The Two Musketeers
Adapted by Jon Jory from the novel by Alexander Dumas
Directed by Juergen K. Tossmann
Reviewed by Keith Waits
Entire contents copyright © 2015 by Keith Waits. All rights reserved.
In recent years, Jon Jory has gained a reputation for his brisk adaptions of literary classics such as Jane Austen’s Pride and Prejudice and Sense and Sensibility, both seen by Louisville audiences at Actors Theatre. They were freewheeling in their narrative design but also literate and loyal to the source material.
So this comparatively lowbrow version of the Alexander Dumas novel comes as something of a surprise. Not that the script isn’t smart, but the approach here is reminiscent of the cheeky tone and deconstructive attitude of The Complete Works of Shakespeare (abridged) and the other entries in that series. Time and action are elastic, with great dollops of self-awareness and a liberal breaking of the fourth wall. Porthos is killed off right away due, hypothetically, to the need to reduce the cast because of budget concerns, thus the change of title.
Otherwise, the plot of The Three Musketeers provides the story, even though departures are frequent and subversive in their intention. Costumes are simple and kitschy, with Musketeers being identified by Kansas City Royals baseball caps worn backwards and the Cardinal’s Guards by, of course, St. Louis Cardinals caps, a motif extended to Cardinal Richelieu himself adorned with a St. Louis Cardinals warm-up jacket/cloak.
Each member of the ensemble plays multiple roles, and the usual business is made of quick-change tomfoolery and, in truth, much of the slapstick humor is well worn and familiar, so that there are few true surprises in store. The actors make the most of the opportunity for silliness, and Jeremy Sapp wins top honors for his Man in Black/Rochefort, complete with accent worthy of Monty Python. Neil Brewer manages an Athos that doesn’t entirely jettison the gravity of his past for humorous effect, and Scott Goodman well wears the St. Louis mantel of Cardinal Richelieu. I could watch these three guys do this all day. Brandon Jones is a new face, but he handles himself fairly well as D’Artagnon. Allison Collins brings a note of glamour to the buffoonery as Milady, and Virginia Pollock is a confident comic presence, especially in her overtly feline characterization of Kitty.

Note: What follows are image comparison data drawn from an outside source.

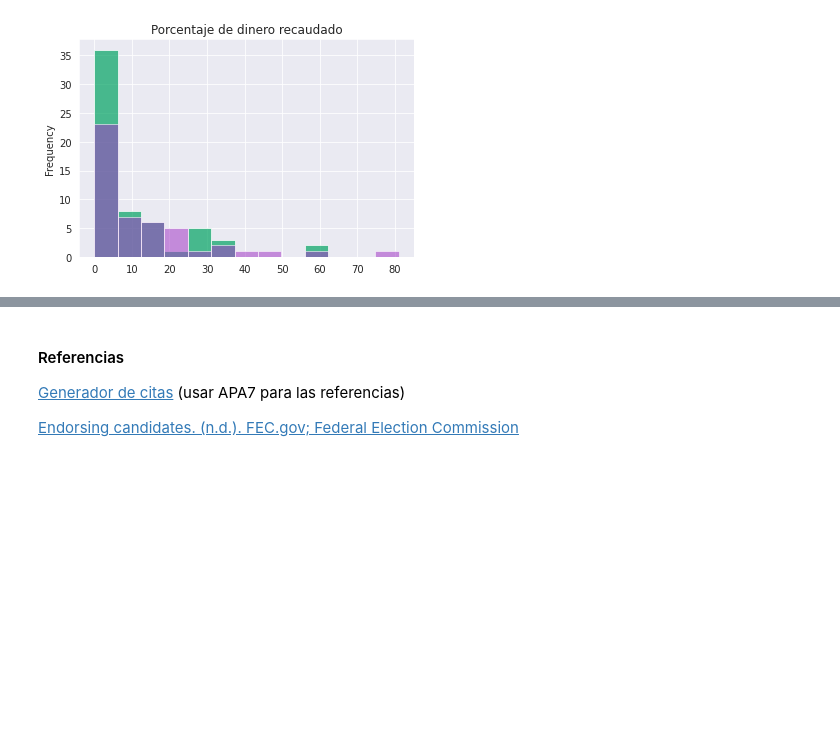
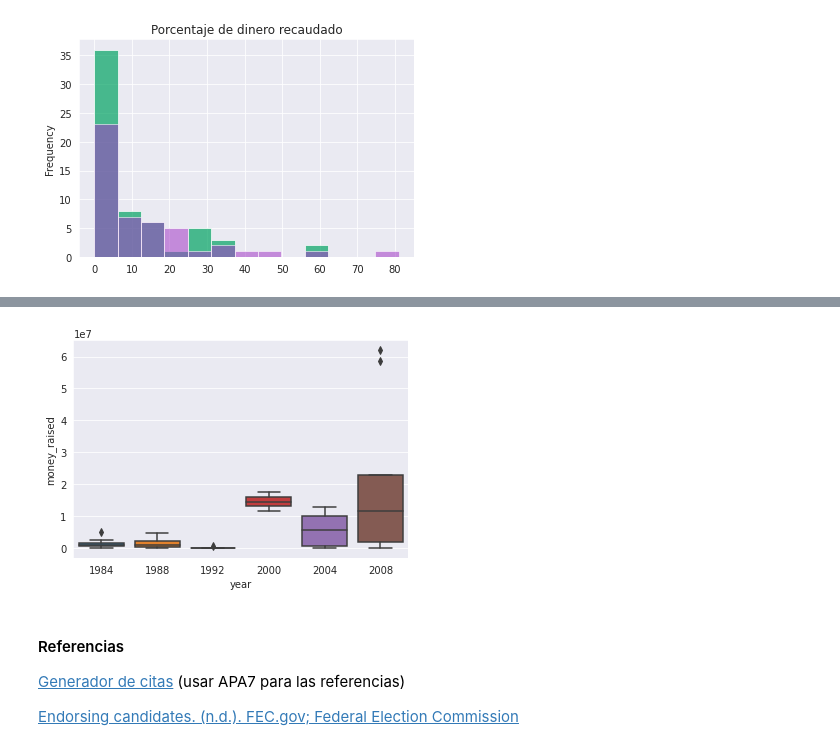
Before and after one commit to 1gnacio/orgadatos-kaggle-tp1, a Jupyter notebook: notebook707f668b56.ipynb, the cells around one changed output, grey strips where cells are left out. Drawn from its saved outputs; the diff is of its cells as text; code cells hidden in the pictures; blank space fills up the shorter version.

```diff
--- a/notebook707f668b56.ipynb
+++ b/notebook707f668b56.ipynb
@@ -452,3 +456,7 @@ rule = alt.Chart(s).mark_rule(color='red').encode(
+# %%
+ax = sns.boxplot(x='year', y= 'money_raised', data=data_dem)
+# %% [output]
+[figure, added]
 # %% [markdown]
 #### Referencias
 
```
Also changed, not shown: parts of 2 cells of this notebook.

Yet despite that confidence and evident pleasure among the players, the production cannot help but fall short of its potential. It never reaches the giddy heights the material demands, and resides in the zone of moderation that keeps edginess and challenge at bay. With a little more time, this cast might rise to a different level, but they weren’t quite there opening night.
Mr. Jory’s script was as much a satire on the trend of slapdash cultural adaptation as an un-ironic entry in that sub-genre. This artist’s reputation precedes him with enough history to disallow any assumptions of slumming. Still, it doesn’t live in the same neighborhood as his long and celebrated body of work as a writer, even if we can welcome an irreverent take on a Dumas novel that is already a fairly knowing and boisterous comic-adventure.
The Two Musketeers
October 9, 10, 11, 15, 16, 17, 21, 22, 23, and 24 at 7:30 pm
October 18 and 25 at 2:30 pm
At The Henry Clay Theatre
604 South Third Street
Louisville, KY 40203
Keith Waits is a native of Louisville who works at Louisville Visual Art during the days, including being one of the hosts of PUBLIC on ARTxFM, but spends most of his evenings indulging his taste for theatre, music and visual arts. His work has appeared in Pure Uncut Candy, TheatreLouisville, and Louisville Mojo. He is now Managing Editor for Arts-Louisville.com.